Created elements for the urban space embellishes and enriches the outdoor space. The design stems from the practical need to create and provide a suitable living environment for the inhabitants of green areas - insects. “URBANINSECTA” highlights the importance of the diversity of nature in an urban space.
Tallinn Design House will open the photo exhibition "Kummardus" on September 20 at 6 pm in the Palm Gallery of the Rotermann Quarter as part of the Tallinn Design Festival 2023.
"Kummardus" is a photographic journey of Estonian design, where the creations of Estonian designers meet with nature and tradition. The word „kummardus“ (eng. bow) is an expression of gratitude for what we have.
The exhibition in the Palm Gallery is a homage to the crisp autumn of Estonia and its peculiar variety of colors, which extends from the treetops to the bogs. During this photo journey, we will visit Kõrvemaa's large native forests, as well as the pristine and mysterious nature of the Kakerdaja bog. The creations of Estonian designers are accompanied by traditional stories about giants and wild animals with mystical abilities, and an important role is played by reflective surfaces that convey our ancestor's belief in a layered world.
Following Estonian designers are represented at the photo exhibition: Aldo Järvsoo, Hyrv, Kaia Saarna, Liisa Soolepp, Luminée, Samelin, Studio August, Tanel Veenre, Triinu Pungits.
At the opening of the exhibition, the art director Piret Puppart will introduce the project. A welcome drink is provided by Rotermann.

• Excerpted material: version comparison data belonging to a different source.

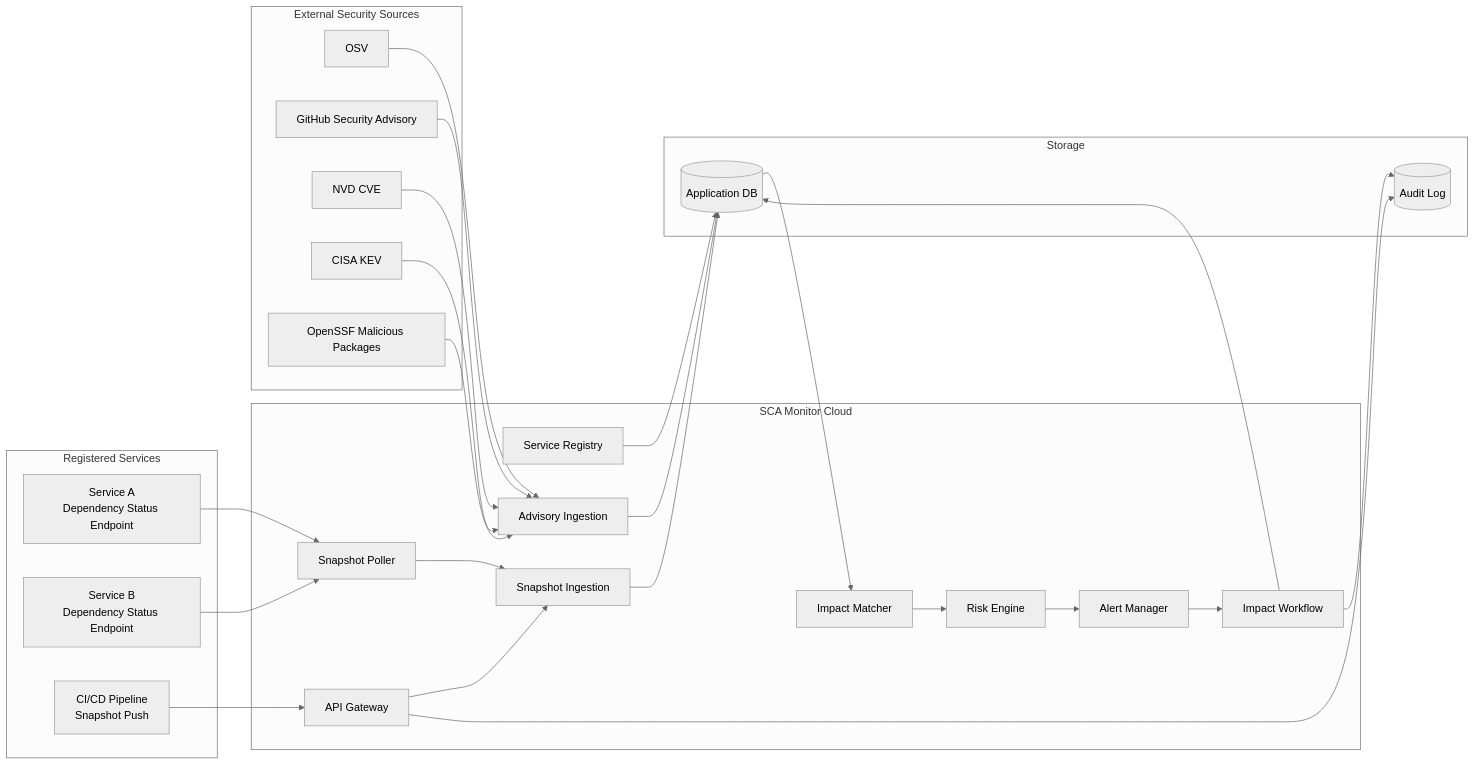
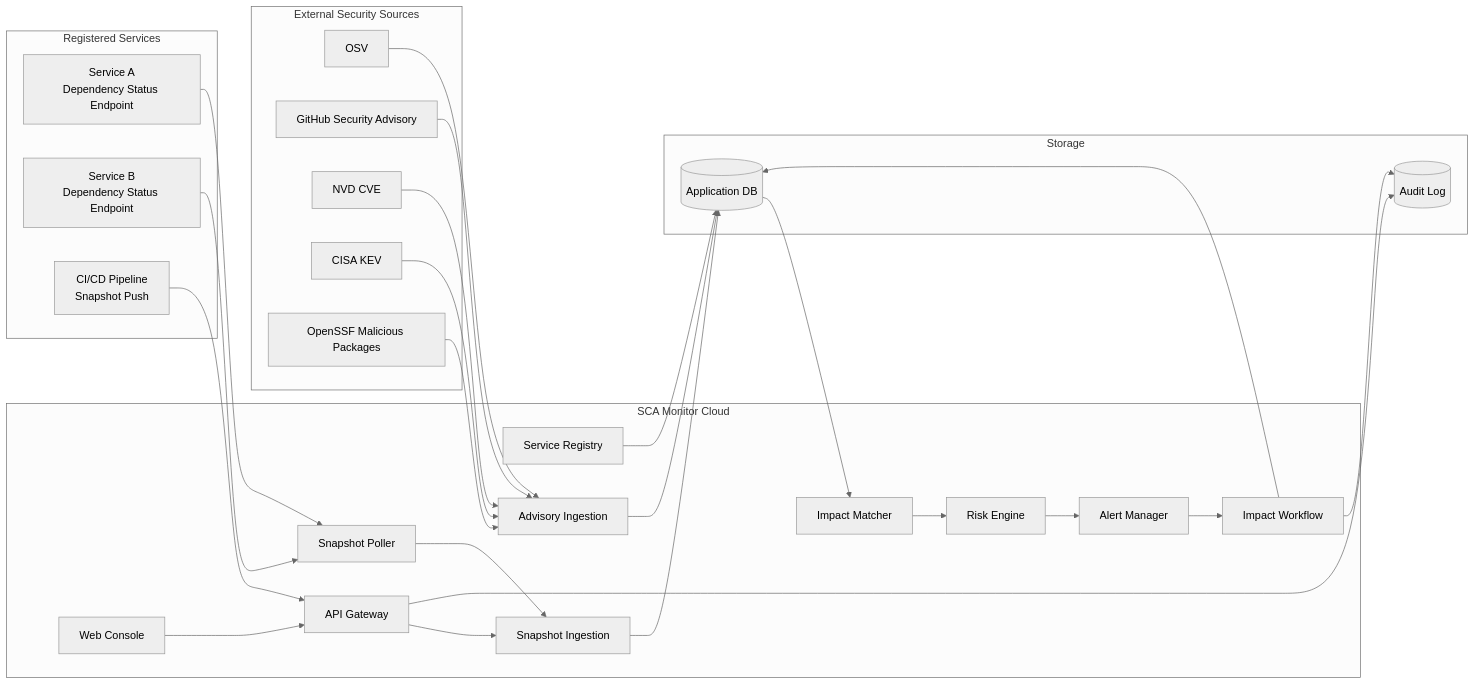
The first of 9 diagrams in docs/software-design-specification.md (hkjeon13/sca-monitor), drawn with Mermaid (neutral theme) before and after one commit. The commit also changed other lines of this file and 32 other files, not shown here.

````diff
--- a/docs/software-design-specification.md
+++ b/docs/software-design-specification.md
@@ -388,54 +404,56 @@
 ```mermaid
 flowchart LR
     subgraph "Registered Services"
         S1["Service A\nDependency Status Endpoint"]
         S2["Service B\nDependency Status Endpoint"]
         CI["CI/CD Pipeline\nSnapshot Push"]
     end
 
     subgraph "SCA Monitor Cloud"
+        WEB["Web Console"]
         API["API Gateway"]
         REG["Service Registry"]
         POLL["Snapshot Poller"]
         INGEST["Snapshot Ingestion"]
         ADV["Advisory Ingestion"]
         MATCH["Impact Matcher"]
         RISK["Risk Engine"]
         ALERT["Alert Manager"]
         WORK["Impact Workflow"]
     end
 
     subgraph "External Security Sources"
         OSV["OSV"]
         GHSA["GitHub Security Advisory"]
         NVD["NVD CVE"]
         KEV["CISA KEV"]
         OSSF["OpenSSF Malicious Packages"]
     end
 
     subgraph "Storage"
         DB[("Application DB")]
         AUDIT[("Audit Log")]
     end
 
+    WEB --> API
     S1 --> POLL
     S2 --> POLL
     CI --> API
     API --> INGEST
     POLL --> INGEST
     INGEST --> DB
     REG --> DB
     OSV --> ADV
     GHSA --> ADV
     NVD --> ADV
     KEV --> ADV
     OSSF --> ADV
     ADV --> DB
     DB --> MATCH
     MATCH --> RISK
     RISK --> ALERT
     ALERT --> WORK
     WORK --> DB
     API --> AUDIT
     WORK --> AUDIT
 ```
````
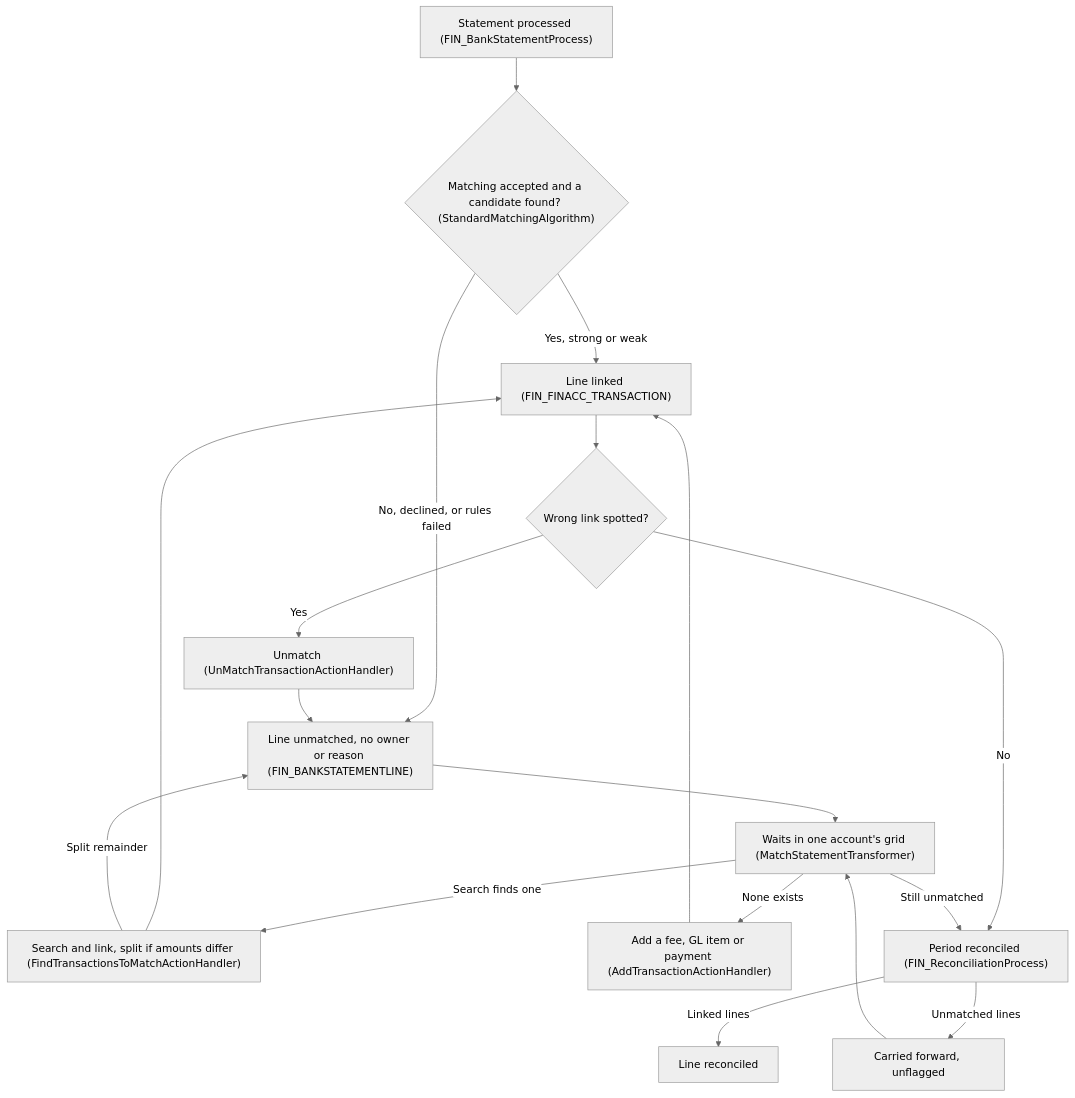
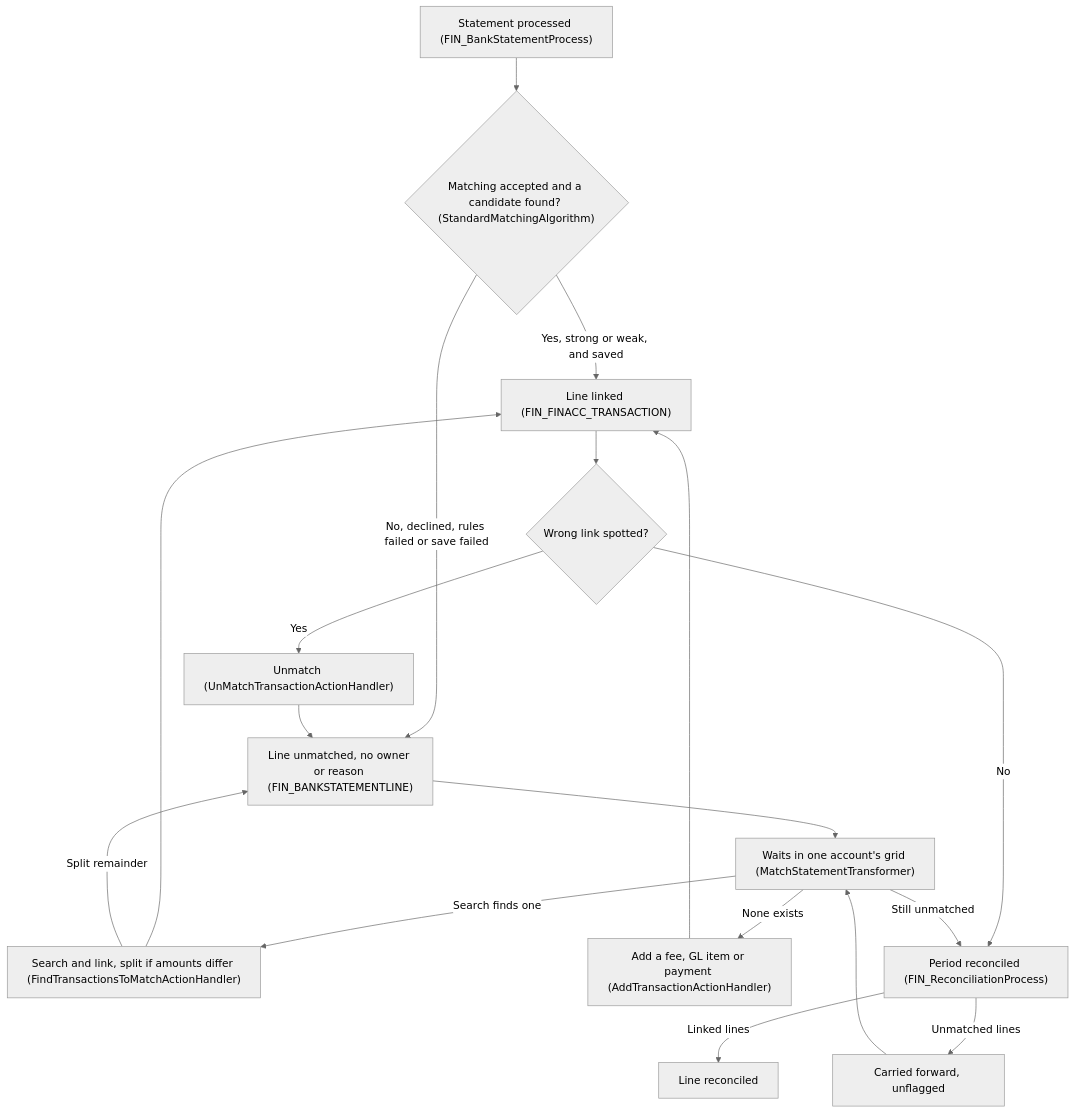
One commit to blitzy-public-samples/openbravo-erp changed the ninth of 9 diagrams in docs/analysis/analysis-1-current-state-reconciliation.md. Above: the diagram before and after it, drawn with Mermaid (neutral theme). The commit also changed other lines of this file and 1 other file, not shown here.

````diff
--- a/docs/analysis/analysis-1-current-state-reconciliation.md
+++ b/docs/analysis/analysis-1-current-state-reconciliation.md
@@ -509,20 +511,22 @@
 ```mermaid
 flowchart TD
+    accTitle: Figure 9. Lifecycle of an Unmatched Statement Line
+    accDescr: A line moves from processing to reconciliation or carry-forward.
     A["Statement processed (FIN_BankStatementProcess)"] --> B{"Matching accepted and a candidate found? (StandardMatchingAlgorithm)"}
-    B -->|"Yes, strong or weak"| L["Line linked (FIN_FINACC_TRANSACTION)"]
-    B -->|"No, declined, or rules failed"| U["Line unmatched, no owner or reason (FIN_BANKSTATEMENTLINE)"]
+    B -->|"Yes, strong or weak, and saved"| L["Line linked (FIN_FINACC_TRANSACTION)"]
+    B -->|"No, declined, rules failed or save failed"| U["Line unmatched, no owner or reason (FIN_BANKSTATEMENTLINE)"]
     U --> G["Waits in one account's grid (MatchStatementTransformer)"]
     G -->|"Search finds one"| S["Search and link, split if amounts differ (FindTransactionsToMatchActionHandler)"]
     G -->|"None exists"| D["Add a fee, GL item or payment (AddTransactionActionHandler)"]
     S --> L
     S -->|"Split remainder"| U
     D --> L
     L --> W{"Wrong link spotted?"}
     W -->|"Yes"| X["Unmatch (UnMatchTransactionActionHandler)"]
     X --> U
     W -->|"No"| R["Period reconciled (FIN_ReconciliationProcess)"]
     G -->|"Still unmatched"| R
     R -->|"Linked lines"| C["Line reconciled"]
     R -->|"Unmatched lines"| F["Carried forward, unflagged"]
     F --> G
 ```
````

The photo exhibition in the Palm Gallery will remain open until November 30, 2023.
PoCo is a Pop art museum that presents the works of world-famous artists like Warhol, Banksy, Koons, Lichtenstein, Haring, Hirst, Hockney, Basquiat, Kusama etc.
Pop art is bold, ironic, and combines socio-criticism with the symbiosis of thought games. Pop art will never end, as the world around us and societal impulses constantly create new opportunities for protest, finding new connections, and just having fun. PoCo offers Pop art classics but constantly surprises with something new.
One and the same item can be perceived entirely differently depending on the space in which we view it. In a furniture store, a chair might just be a chair and a table might just be a table, but place that item in a gallery and it gives us the opportunity to view it as a piece of art, a sculptural form, something that tells a story.
The Intera Furniture Showroom, in cooperation with the KOOS Gallery, has selected everyday items that have become design classics and legends in their own right. We take a closer look at the fine line between art and design.
After this year's Tallinn Design Festival, get ready for another exciting event, since on 27 September, Fotografiska opens a large-scale retrospective exhibition of Toomas Volkmann’s work, telling the artist’s story in more than 100 photographs from his 30-year creative journey.
The importance of the exhibition lies not only in the unravelling of the artist’s own world, but also in the sensitive mapping of an era, from the painful brittleness of the 1990s to the arrogant aesthetics of the 2010s. For the first time, the exhibition will occupy not only the exhibition hall but also the 1st and 6th floors of Fotografiska.